        But in his zeal to conquer all parts of the home-building landscape, Mr. Zaring hadn't stopped with his traditional business of building upscale homes in swank suburban subdivisions.

        What's left of Zaring National has been renamed First Cincinnati Inc., and about 10 Zaring employees are still there. Also remaining: First Cincinnati Land, which owns undeveloped property, and First Cincinnati Leasing, which owns model homes.

        Those remaining workers will oversee HomeMax, the manufactured-home subsidiary that drained cash and helped get Zaring National into trouble several years ago. They also will do service work for Zaring Homes that already have sold.

        But the problems with HomeMax still aren't done. American Homestar Corp., which had bought one-quarter of HomeMax several years ago with an option to buy more, filed for Chapter 11 bankruptcy Jan. 11.

        The American Homestar deal included a note that still has a $2.9 million unpaid balance. The next payment is due March 15, and that might not be paid, Zaring said in its latest SEC filing.

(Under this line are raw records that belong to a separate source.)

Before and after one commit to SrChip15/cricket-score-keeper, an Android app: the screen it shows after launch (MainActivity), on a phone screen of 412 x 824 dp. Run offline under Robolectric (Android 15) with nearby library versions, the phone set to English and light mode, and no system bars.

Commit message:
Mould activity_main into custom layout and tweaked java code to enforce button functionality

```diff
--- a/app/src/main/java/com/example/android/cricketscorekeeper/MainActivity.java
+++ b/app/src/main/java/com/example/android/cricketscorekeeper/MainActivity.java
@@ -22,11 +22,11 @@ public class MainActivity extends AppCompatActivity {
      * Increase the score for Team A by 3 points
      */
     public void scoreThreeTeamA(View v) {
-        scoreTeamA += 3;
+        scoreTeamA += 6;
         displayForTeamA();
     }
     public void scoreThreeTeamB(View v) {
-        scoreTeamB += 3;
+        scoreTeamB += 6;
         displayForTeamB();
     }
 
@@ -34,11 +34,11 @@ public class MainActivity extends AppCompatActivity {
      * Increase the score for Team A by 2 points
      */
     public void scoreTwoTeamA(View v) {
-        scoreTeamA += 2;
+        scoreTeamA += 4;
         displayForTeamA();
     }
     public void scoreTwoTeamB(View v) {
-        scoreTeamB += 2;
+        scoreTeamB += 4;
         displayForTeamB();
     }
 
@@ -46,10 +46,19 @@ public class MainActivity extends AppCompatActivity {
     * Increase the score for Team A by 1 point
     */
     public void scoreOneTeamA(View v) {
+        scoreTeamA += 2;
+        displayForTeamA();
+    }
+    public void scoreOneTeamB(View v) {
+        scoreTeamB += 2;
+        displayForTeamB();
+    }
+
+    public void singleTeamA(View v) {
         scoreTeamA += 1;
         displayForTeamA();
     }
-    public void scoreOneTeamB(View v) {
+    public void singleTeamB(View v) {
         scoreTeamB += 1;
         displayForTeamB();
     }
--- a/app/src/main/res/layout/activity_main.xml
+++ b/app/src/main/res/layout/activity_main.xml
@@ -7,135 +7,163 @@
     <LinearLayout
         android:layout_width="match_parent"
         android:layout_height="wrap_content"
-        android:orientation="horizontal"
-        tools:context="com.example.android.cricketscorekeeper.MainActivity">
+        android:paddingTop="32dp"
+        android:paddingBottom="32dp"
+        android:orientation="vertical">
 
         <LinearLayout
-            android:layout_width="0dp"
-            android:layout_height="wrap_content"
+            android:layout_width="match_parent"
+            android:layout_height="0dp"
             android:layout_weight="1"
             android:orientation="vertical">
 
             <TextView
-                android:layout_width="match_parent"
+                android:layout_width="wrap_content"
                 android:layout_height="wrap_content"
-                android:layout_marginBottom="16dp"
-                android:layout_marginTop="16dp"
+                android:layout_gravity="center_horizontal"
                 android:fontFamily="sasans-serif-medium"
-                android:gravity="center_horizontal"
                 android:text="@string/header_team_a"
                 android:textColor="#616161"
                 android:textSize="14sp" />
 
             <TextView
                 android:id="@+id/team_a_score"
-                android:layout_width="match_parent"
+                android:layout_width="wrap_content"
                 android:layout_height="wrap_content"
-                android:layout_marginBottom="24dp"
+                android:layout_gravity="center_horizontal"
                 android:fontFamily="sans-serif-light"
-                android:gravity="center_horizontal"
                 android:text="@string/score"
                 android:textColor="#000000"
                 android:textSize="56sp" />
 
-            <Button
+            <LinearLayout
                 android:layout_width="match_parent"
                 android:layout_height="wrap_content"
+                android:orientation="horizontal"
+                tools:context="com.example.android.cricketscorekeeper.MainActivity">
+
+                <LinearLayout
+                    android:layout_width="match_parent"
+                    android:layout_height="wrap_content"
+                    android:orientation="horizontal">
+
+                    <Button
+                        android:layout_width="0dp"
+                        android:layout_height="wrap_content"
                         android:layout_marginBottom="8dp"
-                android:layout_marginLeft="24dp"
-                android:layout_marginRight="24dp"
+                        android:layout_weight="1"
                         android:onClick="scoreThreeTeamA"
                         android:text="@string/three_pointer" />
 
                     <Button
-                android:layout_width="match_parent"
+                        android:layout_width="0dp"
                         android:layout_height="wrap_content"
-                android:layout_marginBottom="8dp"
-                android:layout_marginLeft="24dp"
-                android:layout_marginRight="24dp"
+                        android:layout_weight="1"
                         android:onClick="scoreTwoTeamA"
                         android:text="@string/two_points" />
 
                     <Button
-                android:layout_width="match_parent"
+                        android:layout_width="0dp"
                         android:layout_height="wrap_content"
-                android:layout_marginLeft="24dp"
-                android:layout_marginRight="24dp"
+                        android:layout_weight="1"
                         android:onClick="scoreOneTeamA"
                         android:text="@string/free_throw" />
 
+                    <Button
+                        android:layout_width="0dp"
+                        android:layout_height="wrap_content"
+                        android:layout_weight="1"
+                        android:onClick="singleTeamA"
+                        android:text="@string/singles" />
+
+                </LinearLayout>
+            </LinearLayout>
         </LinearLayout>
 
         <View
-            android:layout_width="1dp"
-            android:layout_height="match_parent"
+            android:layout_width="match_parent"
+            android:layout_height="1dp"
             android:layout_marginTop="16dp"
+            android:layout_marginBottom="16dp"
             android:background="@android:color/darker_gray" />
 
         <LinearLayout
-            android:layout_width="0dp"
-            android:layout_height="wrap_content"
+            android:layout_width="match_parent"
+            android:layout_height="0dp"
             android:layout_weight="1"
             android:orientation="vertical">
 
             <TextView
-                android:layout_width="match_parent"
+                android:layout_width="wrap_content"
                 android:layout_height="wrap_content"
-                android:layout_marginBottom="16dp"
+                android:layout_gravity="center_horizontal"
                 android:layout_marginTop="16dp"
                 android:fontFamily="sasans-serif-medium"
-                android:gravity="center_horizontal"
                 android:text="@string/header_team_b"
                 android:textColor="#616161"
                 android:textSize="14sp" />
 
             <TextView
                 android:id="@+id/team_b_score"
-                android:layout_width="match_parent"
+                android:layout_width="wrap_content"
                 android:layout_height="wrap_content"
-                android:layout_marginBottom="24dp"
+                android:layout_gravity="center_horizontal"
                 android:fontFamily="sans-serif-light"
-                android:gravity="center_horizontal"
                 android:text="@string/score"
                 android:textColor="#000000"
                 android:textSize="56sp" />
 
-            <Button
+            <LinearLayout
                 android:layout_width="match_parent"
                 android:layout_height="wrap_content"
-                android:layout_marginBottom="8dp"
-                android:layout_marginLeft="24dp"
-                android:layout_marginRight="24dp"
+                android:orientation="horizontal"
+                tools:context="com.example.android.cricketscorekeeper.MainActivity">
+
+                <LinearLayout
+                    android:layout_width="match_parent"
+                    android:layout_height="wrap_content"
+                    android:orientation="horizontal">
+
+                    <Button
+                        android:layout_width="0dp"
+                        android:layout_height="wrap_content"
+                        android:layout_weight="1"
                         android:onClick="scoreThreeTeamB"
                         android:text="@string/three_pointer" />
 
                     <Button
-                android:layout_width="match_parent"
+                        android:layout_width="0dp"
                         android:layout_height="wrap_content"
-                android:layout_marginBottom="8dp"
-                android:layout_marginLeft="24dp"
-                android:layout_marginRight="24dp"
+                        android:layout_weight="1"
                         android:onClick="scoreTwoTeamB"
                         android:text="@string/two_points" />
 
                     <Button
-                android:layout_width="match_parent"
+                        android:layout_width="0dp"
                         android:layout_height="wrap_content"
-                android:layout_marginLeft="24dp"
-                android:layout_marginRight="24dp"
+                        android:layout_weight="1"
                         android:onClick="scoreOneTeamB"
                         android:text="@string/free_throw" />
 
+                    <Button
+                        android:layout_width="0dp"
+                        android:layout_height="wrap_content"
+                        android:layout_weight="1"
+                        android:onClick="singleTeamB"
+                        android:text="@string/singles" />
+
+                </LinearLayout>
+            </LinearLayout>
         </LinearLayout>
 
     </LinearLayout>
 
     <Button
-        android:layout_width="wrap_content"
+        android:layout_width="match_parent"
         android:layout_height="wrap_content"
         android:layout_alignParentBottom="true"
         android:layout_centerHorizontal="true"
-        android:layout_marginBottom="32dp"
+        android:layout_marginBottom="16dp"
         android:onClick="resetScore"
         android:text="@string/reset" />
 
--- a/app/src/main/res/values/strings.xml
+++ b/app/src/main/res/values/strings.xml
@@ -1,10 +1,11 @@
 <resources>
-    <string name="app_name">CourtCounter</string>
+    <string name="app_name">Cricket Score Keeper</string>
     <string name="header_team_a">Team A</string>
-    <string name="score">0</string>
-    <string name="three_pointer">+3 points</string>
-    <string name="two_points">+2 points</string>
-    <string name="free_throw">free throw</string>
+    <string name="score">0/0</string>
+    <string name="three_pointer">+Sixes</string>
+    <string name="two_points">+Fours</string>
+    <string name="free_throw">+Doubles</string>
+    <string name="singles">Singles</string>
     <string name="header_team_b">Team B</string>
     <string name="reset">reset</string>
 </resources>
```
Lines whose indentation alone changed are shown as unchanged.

        If you have a tip about Greater Cincinnati companies, e-mail Cliff Peale at cpeale@enquirer.com or call 768-8573.
       

       



Two insurers report losses
Suit filed over gas price deal
Consensus: Key to progress
At 30, Nasdaq a little bruised, but still standing
Dealers warn Chrysler that cuts will hurt image
Sunbeam files for Chapter 11
Business Digest
Morning Memo
Tristate Business Summary
- What's the buzz?